The psychology of a good schedule


Kiana Glazier

Graduate Elias Hickman writing out a schedule.

Belle R. LeDuc, Reporter

It was easy to keep to a schedule during the normal school days. Bells and alarm clocks would make sure we got to where we needed to be on time, while teachers’ deadlines kept us on track (if one paid attention to them) with our workload.

Now locked in our homes for what may be the rest of the school year, many people may find it difficult to keep to a healthy routine. The days may blur together as people lock themselves inside for the greater good. By losing freedom of travel, a person now has a new freedom: the freedom of a free schedule. 

During this time of uncertainty, is it important to maintain a routine? According to psychologists like Brianna West it is.

In her article The Psychology of Daily Routine, she writes “In short, routine is important because habitualness creates mood and mood creates the ‘nurture’ aspect of your personality…” She goes on to list various other reasons- such as a routine can help lower anxiety and can make sure you have a fulfilling life- as why humans need a routine to stay at their peak performance. Why then does it seem so hard to do something that’s built into our very nature? 

Another psychologist and author, Michael Kilcoyne, stated in an article titled Your inability to form a routine is a warning sign that something deeper is wrong that one of the toughest challenges to forming a schedule is the fact that many people simply don’t want to do many of the things they have to do. It’s much easier to stick to a schedule of watching your favorite shows rather than one of boring school work and dull experiences. 

With all this in mind, how does a person make a schedule that’s both productive but doesn’t drain them? Kilcoyne has three major tips for forming and sticking to a schedule: don’t force it, get outside and away from people, and do one thing different every day. 

Every Google search will show different ways to keep to a schedule. However, one of the most important things to realize is that a person’s body has its own schedule, as shown by Melissa C. Stöppler in her article

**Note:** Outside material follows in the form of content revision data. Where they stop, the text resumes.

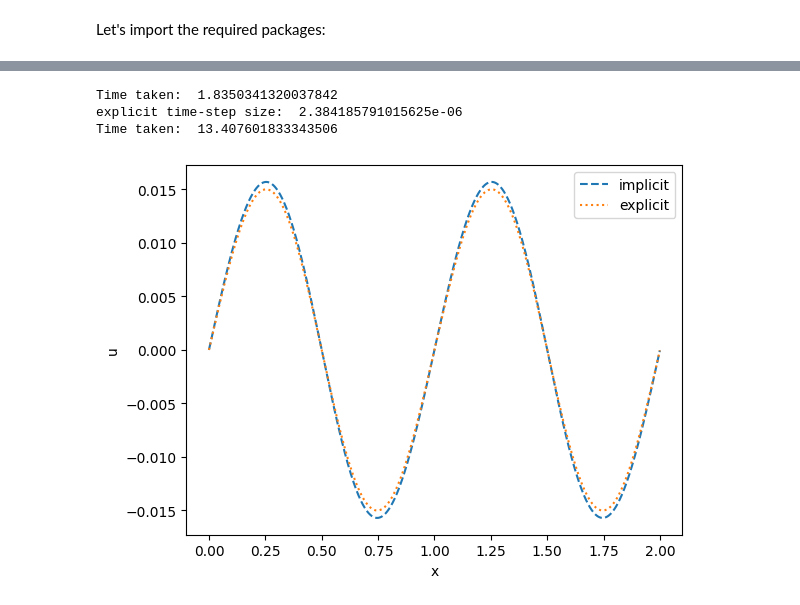
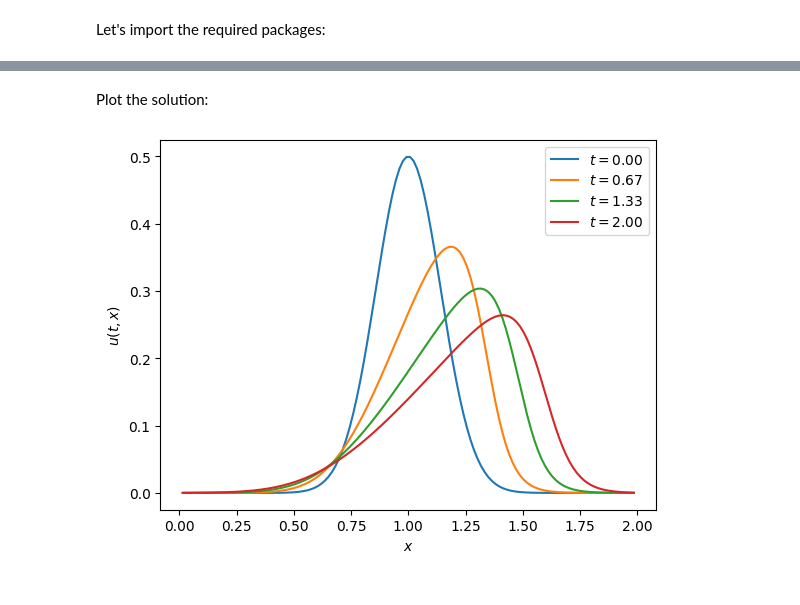
Before and after one commit to christianfenton/jax-fno, a Jupyter notebook: examples/solve_burgers.ipynb, the cells around one changed output, grey strips where cells are left out. Cells and saved outputs as stored; diff of their text form; code cells hidden in the pictures.

Commit message:
Completed upgrade to IVP solver. Now mathes 'scipy's' interface.

```diff
--- a/examples/solve_burgers.ipynb
+++ b/examples/solve_burgers.ipynb
@@ -22,0 +100,9 @@ Now, let's solve the Burgers' equation with Dirichlet boundary conditions.
+# %%
+nu = 1e-2
+bc_values = (0.0, 0.0)
+L = 2.0  # Domain length
+nx = 128  # grid points
+dx = L / (nx + 1)  # grid spacing
+x = jnp.arange(dx, L, dx)  # grid
+
+fun = lambda t, u : burgers_rhs(t, u, nu, bc_values[0], bc_values[1], dx)
@@ -22,0 +111,6 @@ Now, let's solve the Burgers' equation with Dirichlet boundary conditions.
+# %%
+# Create Gaussian initial condition
+center=1.0
+width=0.2
+amplitude=0.5
+y0 = amplitude * jnp.exp(-((x - center) / width) ** 2)
@@ -153,48 +133,11 @@ def solve_burgers_1d(u0, t_final, dt, dx, nu):
-# %%
-# Setup
-nu = 5e-2
-bc_type = solve_ivp.BCType.PERIODIC
-params = {'nu': nu, 'bc_type': bc_type}
-L = 2.0
-nx = 4096
-t_span = (0.0, 2.0)
-
-# Governing equation and Jacobian vector product
-r = solve_ivp.burgers_residual_1d
-jvp = solve_ivp.burgers_jvp_1d
-
-# Initial condition
-amplitude=1.0
-frequency=2.0
-phase=0.0
-sine_ic = jax.jit(lambda x: amplitude * jnp.sin(frequency * jnp.pi * x + phase))
-
-# Solve with implicit (BDF + Newton-Raphson) method
-start_time = time.time()
-t, x, u = solve_ivp.solve(sine_ic, t_span, r, params, L=L, nx=nx, jvp_fn=jvp, dt=1e-2, save_every=100, tol=1e-4, tol_gmres=1e-4)
-u.block_until_ready()
-elapsed_time = time.time() - start_time
-print('Time taken: ', elapsed_time)
-
-# Solve with explicit (midpoint) method
-u0 = sine_ic(x)
-dx = L / nx
-dt = min(dx / jnp.amax(u0), 0.5 * dx**2 / nu)
-print('explicit time-step size: ', dt)
-start_time = time.time()
-uf, _, _ = solve_burgers_1d(u0, t_span[1], dt=dt, dx=dx, nu=nu)
-uf.block_until_ready()
-elapsed_time = time.time() - start_time
-print('Time taken: ', elapsed_time)
-
-fig, ax = plt.subplots()
-ax.plot(x, u[-1, :], ls='--', label='implicit')
-ax.plot(x, uf, ls=':', label='explicit')
-ax.set_xlabel('x')
-ax.set_ylabel('u')
-ax.legend();
-# %% [output]
-Time taken:  1.8350341320037842
-explicit time-step size:  2.384185791015625e-06
-Time taken:  13.407601833343506
-[figure, removed]
+# %% [markdown]
+Plot the solution:
+# %%
+fig, ax = plt.subplots()
+for i in range(len(t)):
+    ax.plot(x, u[i, :], label=f'$t={t[i]:.2f}$')
+ax.set_xlabel('$x$')
+ax.set_ylabel('$u(t, x)$')
+ax.legend();
+# %% [output]
+[figure, added]
```
Also changed, not shown: parts of 11 cells of this notebook, 11 other files.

Many people may feel more comfortable staying up late to work and then sleeping in or vice versa. The feeling of needing to move, or the ability to be creative comes to different people at different times. No one schedule can help everyone, therefore it’s important to spend time getting to know yourself as you make a routine to follow.